In Ta’anit 21a of the Talmud there is the story of a sage named Nachum. I could not tell from translating if his hands and feet were paralyzed or had been amputated. Needless to say he could not use his hands or his feet, so he could not work. He was covered with boils and was blind. Being bedridden his bed had to have trays or pans of water placed under them so the ants would not crawl over him since he had no use of his hands or arms to chase them away. When he was asked why such a righteous man like he should suffer so much, he would reply: “Gam zu letovah” (everything is for good). He became known in Jewish history as the Gam Zu Man. Although the Talmud is written in Aramaic the phrase is given in Hebrew. I was a little unsure if the Hebrew expression gam zu was one word (it is a kindness) or two words gam zu (everything is), it could mean it is a kindness for good, but traditionally it is rendered as, everything is for good or it is bringing me in harmony with God. Still it is possible it could be rendered as, it is a kindness to bring me into harmony with God.
Hebrew, during this time was a language spoken only by scholars, the general Jewish population spoke Aramaic and hence one of Nachum’s disciples Rabbi Akiba spoke the Aramaic version of this declaration, Kol man d’avid Rachmana l’tav which means, all that the Merciful One does, He does for good or to bring man into harmony with Him. What God does is bound in Genesis 50:20, He chasav (weaves) all the tragic events in our lives.
The Talmud teaches that in Genesis 39:3 when Potiphar saw that God was with Joseph, what is it really saying in the Hebrew is that Potiphar saw that the name of God was one Joseph’s lips. In other words, everything Joseph did he did as unto God. He was in a constant state of prayer and every act he performed was a prayer to God. Joseph had a little twist to Nachum’s declaration gam zu letovah (everything is for good) and what he said was cheshavah letovah, (God) meant it for good or God meant it to bring me into harmony with Him. The word cheshavah, however, has a deeper meaning than just meant, cheshavah comes from the root word chasav which is a word for weaving. In other words it is not so much God bringing about the tragic events that Joseph went through, but that He was using these events to bring Joseph into harmony with Him. Joseph did not blame God that he was thrown into a pit, sold into slavery, falsely accuse of rape and thrown into prison, but he kept the name of God on his lips, everything was a prayer to Joseph and God took these tragic events and weaved them into a beautiful tapestry.

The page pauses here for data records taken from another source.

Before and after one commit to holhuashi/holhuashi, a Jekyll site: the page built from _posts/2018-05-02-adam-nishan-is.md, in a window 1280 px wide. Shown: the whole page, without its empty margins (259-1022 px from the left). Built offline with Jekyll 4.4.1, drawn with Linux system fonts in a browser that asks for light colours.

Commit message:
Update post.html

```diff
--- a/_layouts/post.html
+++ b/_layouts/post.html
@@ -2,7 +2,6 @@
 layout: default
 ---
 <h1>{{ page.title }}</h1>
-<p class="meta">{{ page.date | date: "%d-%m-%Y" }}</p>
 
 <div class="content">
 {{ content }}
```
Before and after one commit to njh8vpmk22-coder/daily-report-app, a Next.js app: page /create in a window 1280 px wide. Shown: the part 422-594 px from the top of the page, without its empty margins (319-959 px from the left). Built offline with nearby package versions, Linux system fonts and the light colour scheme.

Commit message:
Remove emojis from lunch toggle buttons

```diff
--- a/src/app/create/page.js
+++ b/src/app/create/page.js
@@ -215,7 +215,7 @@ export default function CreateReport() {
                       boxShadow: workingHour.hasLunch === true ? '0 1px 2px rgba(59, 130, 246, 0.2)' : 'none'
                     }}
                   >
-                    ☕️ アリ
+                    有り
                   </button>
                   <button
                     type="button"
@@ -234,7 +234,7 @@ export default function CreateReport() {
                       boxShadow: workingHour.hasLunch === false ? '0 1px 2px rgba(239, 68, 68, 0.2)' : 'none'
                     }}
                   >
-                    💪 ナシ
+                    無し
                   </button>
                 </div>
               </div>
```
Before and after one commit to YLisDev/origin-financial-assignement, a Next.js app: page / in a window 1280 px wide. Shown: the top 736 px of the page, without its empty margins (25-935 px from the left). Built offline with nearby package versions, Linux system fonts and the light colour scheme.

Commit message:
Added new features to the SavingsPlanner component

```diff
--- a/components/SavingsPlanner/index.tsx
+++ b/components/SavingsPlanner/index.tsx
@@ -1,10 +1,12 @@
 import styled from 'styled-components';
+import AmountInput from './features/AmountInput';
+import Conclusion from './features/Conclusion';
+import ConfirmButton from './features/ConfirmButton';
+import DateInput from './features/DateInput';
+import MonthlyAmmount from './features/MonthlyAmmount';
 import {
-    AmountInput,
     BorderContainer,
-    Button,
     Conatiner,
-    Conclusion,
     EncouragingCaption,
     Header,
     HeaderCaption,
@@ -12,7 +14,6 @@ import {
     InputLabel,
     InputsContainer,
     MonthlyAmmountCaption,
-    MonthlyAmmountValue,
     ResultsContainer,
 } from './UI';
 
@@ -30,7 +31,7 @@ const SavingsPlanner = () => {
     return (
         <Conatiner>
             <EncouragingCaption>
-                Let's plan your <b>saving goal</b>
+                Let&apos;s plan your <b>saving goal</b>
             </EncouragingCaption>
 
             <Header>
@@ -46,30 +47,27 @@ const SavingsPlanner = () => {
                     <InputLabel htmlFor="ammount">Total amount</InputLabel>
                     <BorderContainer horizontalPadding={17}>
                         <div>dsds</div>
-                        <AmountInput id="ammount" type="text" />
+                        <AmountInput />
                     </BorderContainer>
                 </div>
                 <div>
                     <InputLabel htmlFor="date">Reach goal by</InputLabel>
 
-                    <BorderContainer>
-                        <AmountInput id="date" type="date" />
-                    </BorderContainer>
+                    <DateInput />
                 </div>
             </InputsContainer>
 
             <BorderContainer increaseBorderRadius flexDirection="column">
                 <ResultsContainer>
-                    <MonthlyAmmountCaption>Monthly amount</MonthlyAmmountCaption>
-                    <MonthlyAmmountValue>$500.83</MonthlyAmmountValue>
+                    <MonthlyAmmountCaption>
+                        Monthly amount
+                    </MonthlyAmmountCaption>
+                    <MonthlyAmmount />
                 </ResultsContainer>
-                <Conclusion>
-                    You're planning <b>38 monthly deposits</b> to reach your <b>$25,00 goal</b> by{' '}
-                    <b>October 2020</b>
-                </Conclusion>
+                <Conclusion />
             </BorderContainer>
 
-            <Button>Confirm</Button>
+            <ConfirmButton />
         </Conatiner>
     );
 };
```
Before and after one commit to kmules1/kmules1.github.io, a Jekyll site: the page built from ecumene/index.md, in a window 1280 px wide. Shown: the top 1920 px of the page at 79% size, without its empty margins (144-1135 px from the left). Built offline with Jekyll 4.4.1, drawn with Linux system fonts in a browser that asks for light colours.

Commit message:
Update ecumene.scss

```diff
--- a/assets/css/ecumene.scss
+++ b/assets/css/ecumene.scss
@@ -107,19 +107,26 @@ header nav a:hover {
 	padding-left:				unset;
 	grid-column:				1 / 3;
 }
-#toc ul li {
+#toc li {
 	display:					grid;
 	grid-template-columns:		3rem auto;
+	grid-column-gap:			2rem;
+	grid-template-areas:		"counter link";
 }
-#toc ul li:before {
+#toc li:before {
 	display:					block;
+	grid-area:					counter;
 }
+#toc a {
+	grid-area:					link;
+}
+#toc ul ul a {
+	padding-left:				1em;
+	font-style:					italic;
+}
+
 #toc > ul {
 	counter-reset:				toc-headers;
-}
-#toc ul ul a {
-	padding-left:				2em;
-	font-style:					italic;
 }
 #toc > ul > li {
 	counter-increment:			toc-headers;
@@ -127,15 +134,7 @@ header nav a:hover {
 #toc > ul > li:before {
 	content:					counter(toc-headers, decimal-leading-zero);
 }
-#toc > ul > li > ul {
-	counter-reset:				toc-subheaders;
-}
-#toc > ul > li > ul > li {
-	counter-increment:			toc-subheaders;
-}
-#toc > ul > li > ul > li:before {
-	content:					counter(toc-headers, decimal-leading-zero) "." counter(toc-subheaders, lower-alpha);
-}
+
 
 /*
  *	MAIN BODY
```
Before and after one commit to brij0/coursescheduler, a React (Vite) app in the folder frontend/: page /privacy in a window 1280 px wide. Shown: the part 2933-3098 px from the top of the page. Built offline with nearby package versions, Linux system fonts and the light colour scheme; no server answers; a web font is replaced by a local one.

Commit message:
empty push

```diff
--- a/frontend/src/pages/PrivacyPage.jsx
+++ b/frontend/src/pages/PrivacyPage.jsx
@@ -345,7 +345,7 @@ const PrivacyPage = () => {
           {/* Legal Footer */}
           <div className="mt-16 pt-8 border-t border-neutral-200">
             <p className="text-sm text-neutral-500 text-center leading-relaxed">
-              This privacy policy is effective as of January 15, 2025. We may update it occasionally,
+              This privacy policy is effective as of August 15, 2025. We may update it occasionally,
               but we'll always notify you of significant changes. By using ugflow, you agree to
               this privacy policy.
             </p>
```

In Jeremiah 42:11 we read Jeremiah encouraging the Jewish people to not fear the king of Babylon because God is with you. The words with you is etekem (et – with, ekem – you). The word for with is et which is spelled Aleph Taw. The Aleph is the beginning of the Hebrew alphabet and the Taw is the final letter of the Alphabet. In other words when God says that I am with you He is saying that He is with us from the beginning to the end. He is taking every event in our lives and carefully weaving it into something beautiful. Just as the impressionist painter Vincent Van Gogh took all his pain and torment and transformed into color and then made something exquisitely beautiful out it, so too, God will take all our pain, suffering and heartbreak, something that the enemy meant to use to destroy us and God will just weave it into something extraordinarily beautiful.